SEC Investigates Two of Its Own After Suspicious Volume of Trades
Saturday, November 29, 2008
The Securities and Exchange Commission, the top U.S. cop for insider trading, is examining whether two of its employees broke agency rules or tapped nonpublic information while making a high volume of trades.
SEC Inspector General David Kotz said his office has reviewed more than two years of brokerage records to see if the investments were approved, properly reported and held for required amounts of time. The probe described in Kotz's semi-annual report to Congress, posted yesterday on the SEC's Web site, also examines whether trades were based on confidential information from casework, co-workers or agency resources.
The report does not suggest investigators found evidence of misconduct. The inquiry was prompted by an allegation that an employee had a high volume of personal securities trading, raising suspicions that the employee may have violated the commission's rules, Kotz wrote. The inquiry later widened to include another person who may have engaged in similar behavior, he said.
Kotz has stepped up internal probes at the agency since he was appointed in December, questioning the regulator's policies, personnel decisions and handling of investigations. His report to Congress lists more than a dozen pending probes, from allegations of travel abuse to whether an SEC-issued BlackBerry was sold through eBay, the world's biggest Internet auctioneer. The report did not name anyone under investigation.
The SEC inspector general is responsible for conducting independent probes to detect waste, fraud and abuse.
The two employees sent numerous e-mails discussing stocks and securities transactions from SEC computers, the report said. Investigators are trying to determine whether they violated confidentiality requirements by discussing nonpublic information between themselves or with others outside the agency.
The inquiry will also examine whether the SEC has adequate procedures for monitoring its employees' investments and may make recommendations for improvements, according to the report.

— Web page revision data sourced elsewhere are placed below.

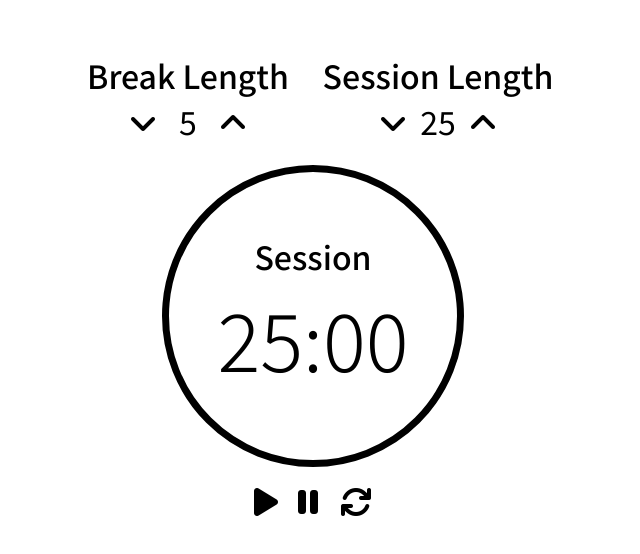
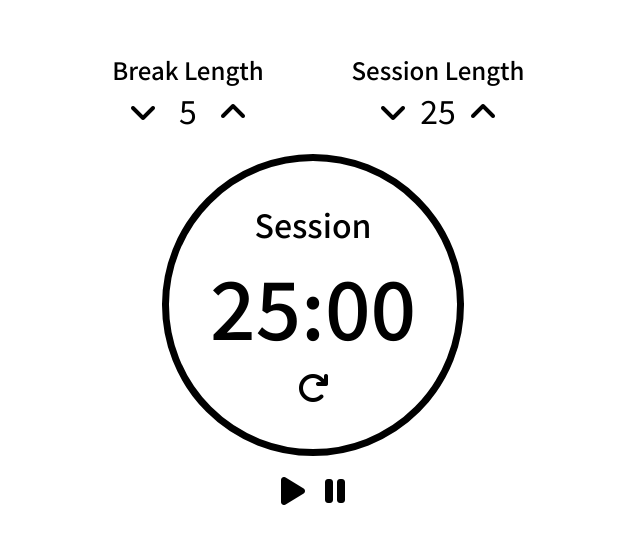
Before and after one commit to chloeharris1/25-5-Clock, a React (Create React App) app: page / in a window 1280 px wide. Shown: the part 206-760 px from the top of the page, without its empty margins (327-967 px from the left). Built offline with nearby package versions, Linux system fonts and the light colour scheme.

Commit message:
Added audio file to project, starting to build functionality, 12 tests passing

```diff
--- a/src/App.scss
+++ b/src/App.scss
@@ -24,6 +24,7 @@ body {
     width: 250px;
     .title {
         font-weight: 500;
+        font-size: 1.5rem;
     }
 }
 
@@ -44,15 +45,12 @@ body {
     border: 7px solid black;
     border-radius: 50%;
     margin: 20px auto 10px auto;
-    .timer-wrapper {
-        margin-top: -5px;
-        #timer-label {
-            font-weight: 500;
-        }
-        #time-left {
-            font-size: 80px;
-            font-weight: 300;
-        }
+    #timer-label {
+        font-weight: 500;
+    }
+    #time-left {
+        font-size: 80px;
+        font-weight: 500;
     }
 }
 
--- a/src/components/Timer.js
+++ b/src/components/Timer.js
@@ -7,9 +7,68 @@ class Timer extends React.Component {
         super(props);
         this.state = {
             breakLength: 5,
-            sessLength: 25
+            sessLength: 25,
+            timer: 1500,
+            intervalID:'',
+            timerState: 'stopped',
+            timerType: 'Session'
 
         }
+        this.startTimer = this.startTimer.bind(this);
+        this.decrementTimer = this.decrementTimer.bind(this);
+        this.resetTimer = this.resetTimer.bind(this);
+    }
+
+    // Begin timer countdown
+    startTimer(){
+        this.setState({
+            intervalID: setInterval(() => {
+            this.decrementTimer()
+            }, 1000)
+        });
+    }
+
+    // Decrement timer
+    decrementTimer() {
+        this.setState({
+            timer: this.state.timer - 1
+        });
+    }
+
+    // Set break length
+
+    // Set session length
+
+    // Increase or decrese break and session lengths
+
+    // Timer state control - stopped, active
+
+
+
+
+    // Play audio
+
+    // Display time in mm:ss format
+    displayTime(){
+        if(this.state.timer === '0') return "00:00";
+        let minutes = Math.floor(this.state.timer / 60);
+        let seconds = this.state.timer - minutes * 60;
+        // If there's under 10 seconds or minutes left, add '0' to keep time format mm:ss
+        seconds = seconds < 10 ? '0' + seconds : seconds;
+        minutes = minutes < 10 ? '0' + minutes : minutes;
+        // Add colon in between minutes and seconds
+        return minutes + ':' + seconds;
+    }
+    // Reset timer
+    resetTimer(){
+        this.setState({
+            breakLength: 5,
+            sessLength: 25,
+            timer: 1500,
+            intervalID: '',
+            timerState: 'stopped',
+            timerType: 'Session'
+        });
     }
     render(){
         return (
@@ -37,7 +96,12 @@ class Timer extends React.Component {
                 <div className="timer">
                     <div className="timer-wrapper">
                         <div id="timer-label">Session</div>
-                        <div id="time-left">25:00</div>
+                        <div id="time-left">{this.displayTime()}</div>
+                        <button id="reset"
+                        onClick={this.resetTimer}
+                        >
+                    <i class="fa-solid fa-arrow-rotate-right"></i>
+                    </button>
                     </div>
                 </div>
                 <div className="timer-control">
@@ -47,12 +111,8 @@ class Timer extends React.Component {
                         <i className="fa-solid fa-play"></i>
                         <i className="fa-solid fa-pause"></i>
                     </button>
-                    <button id="reset"
-                    // Add onClick to reset timer
-                    >
-                    <i className="fa-solid fa-arrows-rotate"></i>
-                    </button>
                 </div>
+                <audio id="beep" src="public\mixkit-racing-countdown-timer-1051.wav"/>
             </div>
         );
     }
```
Also changed, not shown: 2 other files (tests, documents, lock files or other folders).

Kotz, reached by phone, declined to comment, as did SEC spokesman Kevin Callahan. A March release by Kotz's office disclosed the inquiry into one employee's trades without specifying how the person might have broken agency rules or obtained secret information.